The Environment Needs Our Help
Why It’s Going to Come Up: Kids are naturally drawn into nature and they will witness its degradation.
What We Can Tell Kids: Power over seeks dominion and strives to dominate nature. Too many of us, it seems, believe that we can consume the natural world and suffer no consequences. Power with seeks communion and strives to respect and collaborate with the natural world. Science affirms that we need natural systems in order to sustain human life, and the world of nature can be a source of emotional and spiritual health. We can help our kids recognize and support our efforts to sustain a livable world.
Conflict Is Okay If Resolution Is Possible
Why It’s Going to Come Up: Because life. Also, the midterms are going to be a bloodbath.
What We Can Tell Kids: One of my family therapy mentors, Monica McGoldrick, tells the story of a young couple who saw her because one spouse worried that they may have made a mistake in marrying. The young woman said, “We see most everything differently. We always talk things through to compromise, but I wonder if this is normal. After all, my parents never ever disagreed.” Monica assured the couple that they were doing fine. After sharing the couple’s story, Monica tells her students, “I felt sorry for those parents. No two people, if they’re being honest with one another, always see things in exactly the same way. If what that woman said was true, then her parents never really got to know one another.” The moral?
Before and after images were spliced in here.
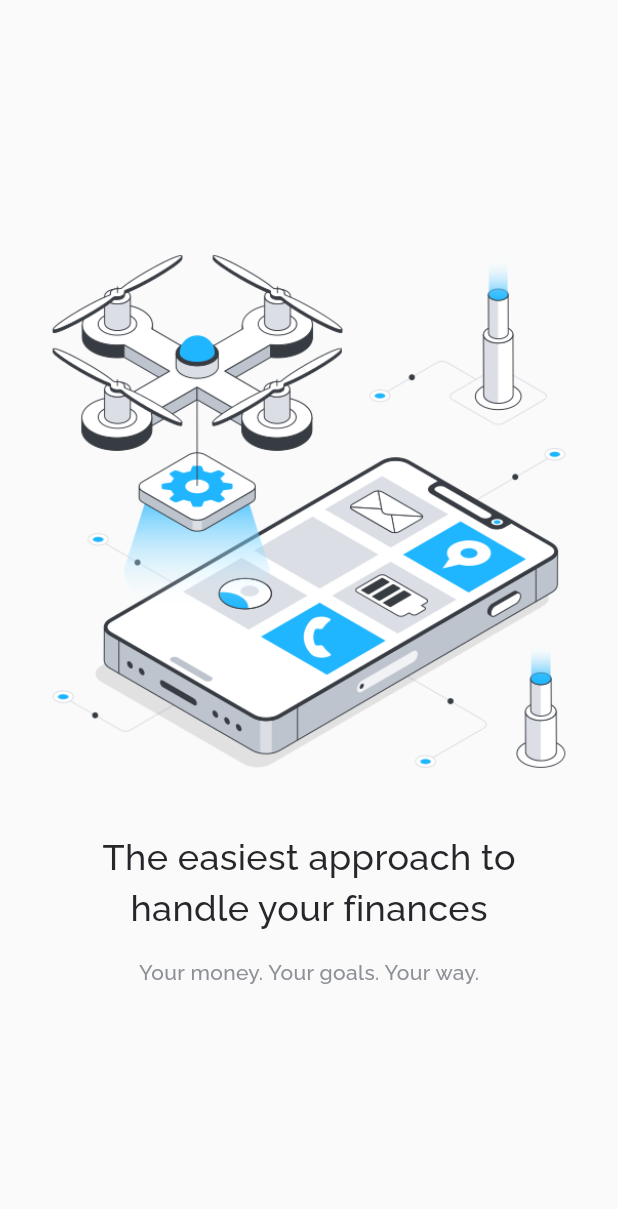
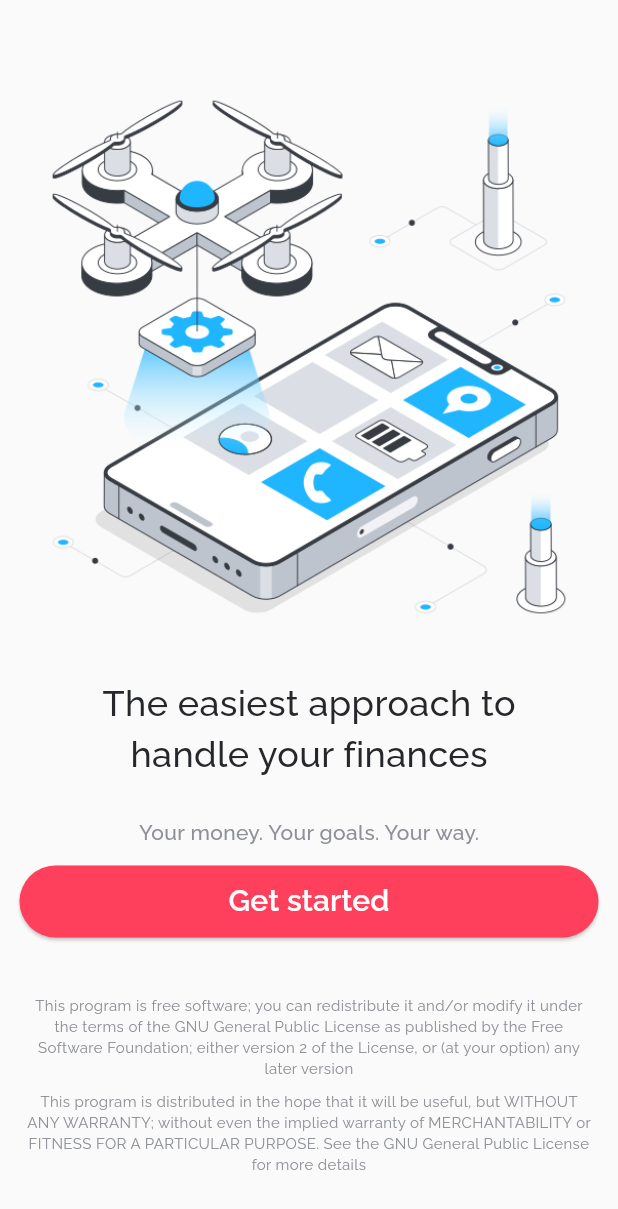
Before and after one commit to rjcalifornia/Expense, a Flutter app: the screen it shows after launch, on a phone screen of 412 x 824 dp. Shown: the top 1209 px of the screen. Run offline on Flutter 3.47's test engine with Material 3 defaults, Android fonts, the phone set to English and light mode, and no system bars; our stand-ins replace google_fonts, shared_preferences; missing offline and left inert: window_manager; statements that could not run were skipped.

Commit message:
Changes to be committed: 	modified:   lib/global.dart 	modified:   lib/ui/screens/welcome.dart

```diff
--- a/lib/global.dart
+++ b/lib/global.dart
@@ -0,0 +1,12 @@
+import 'package:flutter/material.dart';
+
+class ExpenseColors {
+  static const brand = Color(0xffFF405C);
+  static const infoSmall = Color(0xff8D9096);
+}
+
+String license_1 =
+    "This program is free software; you can redistribute it and/or modify it under the terms of the GNU General Public License as published by the Free Software Foundation; either version 2 of the License, or (at your option) any later version";
+
+String license_2 =
+    "This program is distributed in the hope that it will be useful, but WITHOUT ANY WARRANTY; without even the implied warranty of MERCHANTABILITY or FITNESS FOR A PARTICULAR PURPOSE. See the GNU General Public License for more details";
--- a/lib/ui/screens/welcome.dart
+++ b/lib/ui/screens/welcome.dart
@@ -1,3 +1,4 @@
+import 'package:expense/global.dart';
 import 'package:flutter/material.dart';
 
 class WelcomeScreen extends StatefulWidget {
@@ -14,10 +15,13 @@ class _WelcomeScreenState extends State<WelcomeScreen> {
         child: Scaffold(
       backgroundColor: const Color(0xfffafafa),
       body: Padding(
-        padding: const EdgeInsets.all(15.0),
+        padding: const EdgeInsets.all(8.0),
         child: Column(
           mainAxisAlignment: MainAxisAlignment.center,
           children: [
+            const SizedBox(
+              height: 22,
+            ),
             Center(
               child: SizedBox(
                 width: 350,
@@ -38,13 +42,56 @@ class _WelcomeScreenState extends State<WelcomeScreen> {
                     fontSize: 24,
                     fontWeight: FontWeight.w500)),
             const SizedBox(
-              height: 16,
+              height: 26,
             ),
             const Text(
               "Your money. Your goals. Your way.",
               style: TextStyle(
-                  color: Color(0xff8D9096), fontWeight: FontWeight.w500),
+                  color: ExpenseColors.infoSmall, fontWeight: FontWeight.w500),
             ),
+            const SizedBox(
+              height: 12,
+            ),
+            SizedBox(
+              width: 386,
+              height: 48,
+              child: ElevatedButton(
+                onPressed: () {},
+                style: ElevatedButton.styleFrom(
+                  backgroundColor: ExpenseColors.brand,
+                ),
+                child: const Text(
+                  "Get started",
+                  style: TextStyle(
+                      color: Colors.white,
+                      fontSize: 20,
+                      fontWeight: FontWeight.w600),
+                ),
+              ),
+            ),
+            const SizedBox(
+              height: 38,
+            ),
+            SizedBox(
+              width: 380,
+              child: Text(
+                license_1,
+                textAlign: TextAlign.center,
+                style: const TextStyle(
+                    color: ExpenseColors.infoSmall, fontSize: 10),
+              ),
+            ),
+            const SizedBox(
+              height: 8,
+            ),
+            SizedBox(
+              width: 380,
+              child: Text(
+                license_2,
+                textAlign: TextAlign.center,
+                style: TextStyle(color: ExpenseColors.infoSmall, fontSize: 10),
+              ),
+            )
           ],
         ),
       ),
```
Conflict is a normal part of human interaction, and we need to value it as a hallmark of honesty and trust. When we approach it holding a power with mentality, most conflicts can be resolved amicably, even if the resolution is a respectful agreement to disagree.
Ken Dolan-Del Vecchio is an author and family therapist. His books include Simple Habits of Exceptional (But Not Perfect) Parents and Making Love, Playing Power: Men, Women, and the Rewards of Intimate Justice. Ken founded GreenGate Leadership after retiring from his role as Vice President, Health and Wellness, at Prudential.